Indian Independence Movement
Subbarao was a moderate by conviction. He did not support the activists of the extremists. At the same time, he supported the Swadeshi Movement as it fostered the growth of indigenous industries. Along with C.Y. Chintamani he toured the coastal Andhra districts to propagate Swadeshi. Pantulu was elected as the General Secretary of the Indian National Congress in 1914 and remained in that position till 1917. When the Andhra Mahasabha held its second session at Vijayawada on 11 April 1914, Pantulu presided over the meeting in which he demanded a separate Andhra state for Telugu-speaking people of Madras Presidency. This resulted in the formation of the Andhra Congress Council on 22 January 1918 with Pantulu as its first President and Konda Venkatappaiah as its Secretary.
Pantulu died in late 1940 at the age of 84. In a tribute which appeared in The Hindu in January 1941, Pantulu was hailed as "a man of magnificent vitality" and "a promoter of 'liberal Hinduism'".

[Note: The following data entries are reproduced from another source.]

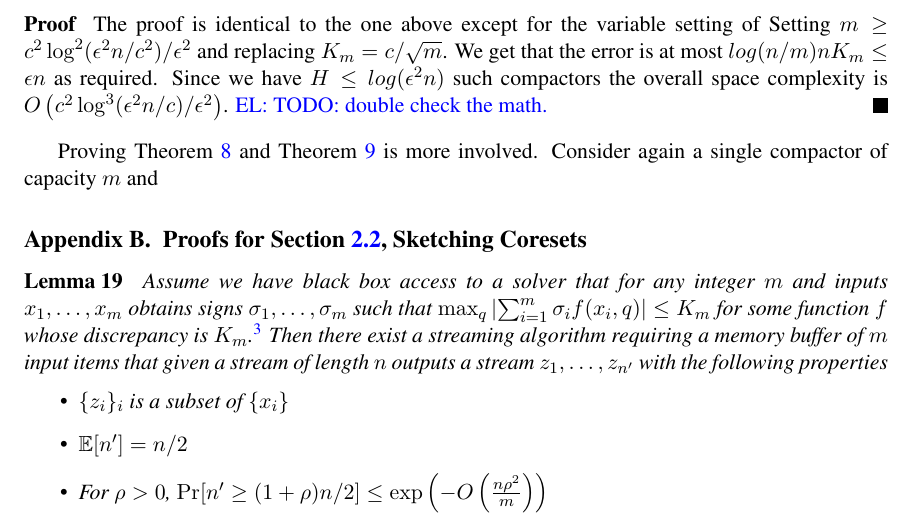
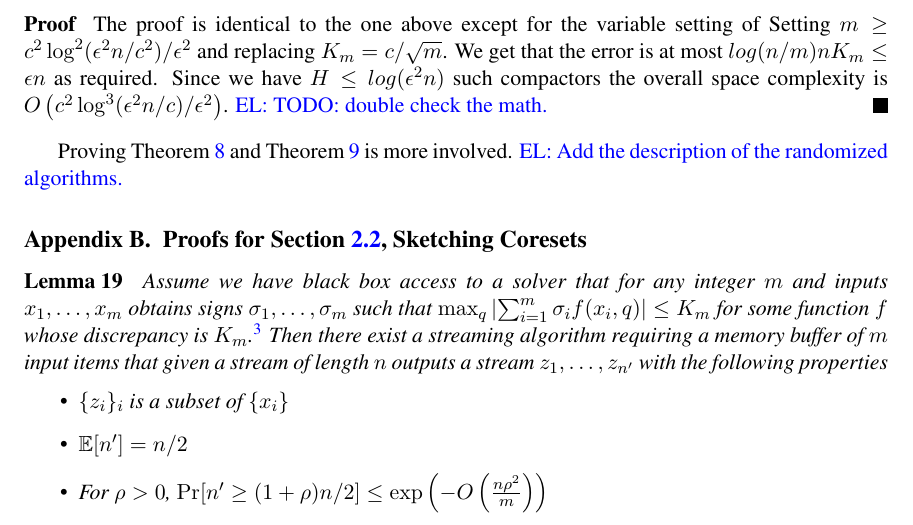
Before and after one commit to zkarnin/density_sketch, a LaTeX document (komlos.tex): part of page 12 of 16, cut so that both start at the same text. Compiled offline with pdfLaTeX.

Commit message:
More in the appendix

```diff
--- a/komlos.tex
+++ b/komlos.tex
@@ -625,9 +625,7 @@ Since we have $H \le log(\eps^2 n)$ such compactors the overall space complexity
 \end{proof}
 
 Proving Theorem~\ref{thm:streaming12} and Theorem~\ref{thm:streaming22} is more involved.
-Consider again a single compactor of capacity $m$ and
-
-
+\el{Add the description of the randomized algorithms.}
 
 \section{Proofs for Section~\ref{sec:sketch}, Sketching Coresets} \label{app:sketch proof}
 
```
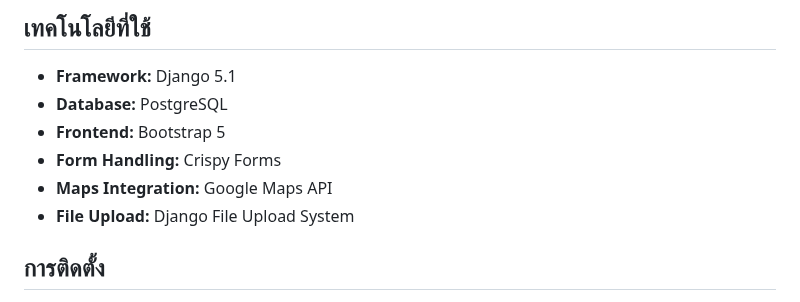
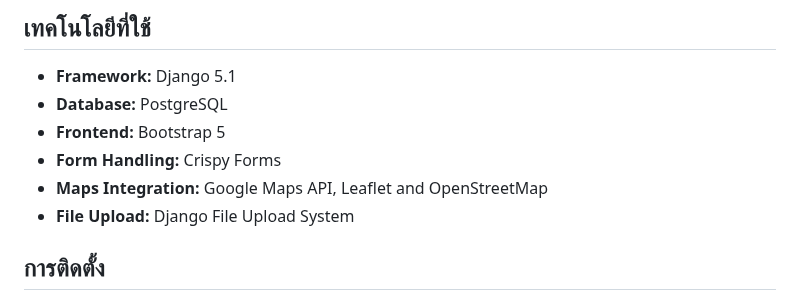
Before and after one commit to NobphadonSR/company_project_about_sakol_service, a Markdown page: README.md, the part around the change. Drawn GitHub-style.

Commit message:
แก้ไขเทคโนโลยีที่ใช้ใน README.md

```diff
--- a/README.md
+++ b/README.md
@@ -17,7 +17,7 @@
 - **Database:** PostgreSQL
 - **Frontend:** Bootstrap 5
 - **Form Handling:** Crispy Forms
-- **Maps Integration:** Google Maps API
+- **Maps Integration:** Google Maps API, Leaflet and OpenStreetMap
 - **File Upload:** Django File Upload System
 
 ## การติดตั้ง
```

- S. Krishnaswamy (1989). The role of Madras Legislature in the freedom struggle, 1861-1947. People's Pub. House (New Delhi). p. 11.
- S. Saraswathi (1974). Minorities in Madras State: group interests in modern politics. Impex India. p. 45.
- E. D. Price, William Palmer, Thomas Allan Ingram (1896). Hazell's annual, Volume 1896. Hazell, Watson and Viney. p. 209.
- The Indian year-book and annual. 1912. p. 208.
- K. Seshadri (1993). Struggle for national liberation: role of the Telugu people from early days to 1947. Uppal Publishing House. p. 147.
- "Indian press should not allow its core values to be undermined: N. Ram". The Hindu. 31 May 2010.
- D. Sadasivan (1974). Growth of public opinion in the Madras Presidency (1858-1909). University of Madras. p. 42.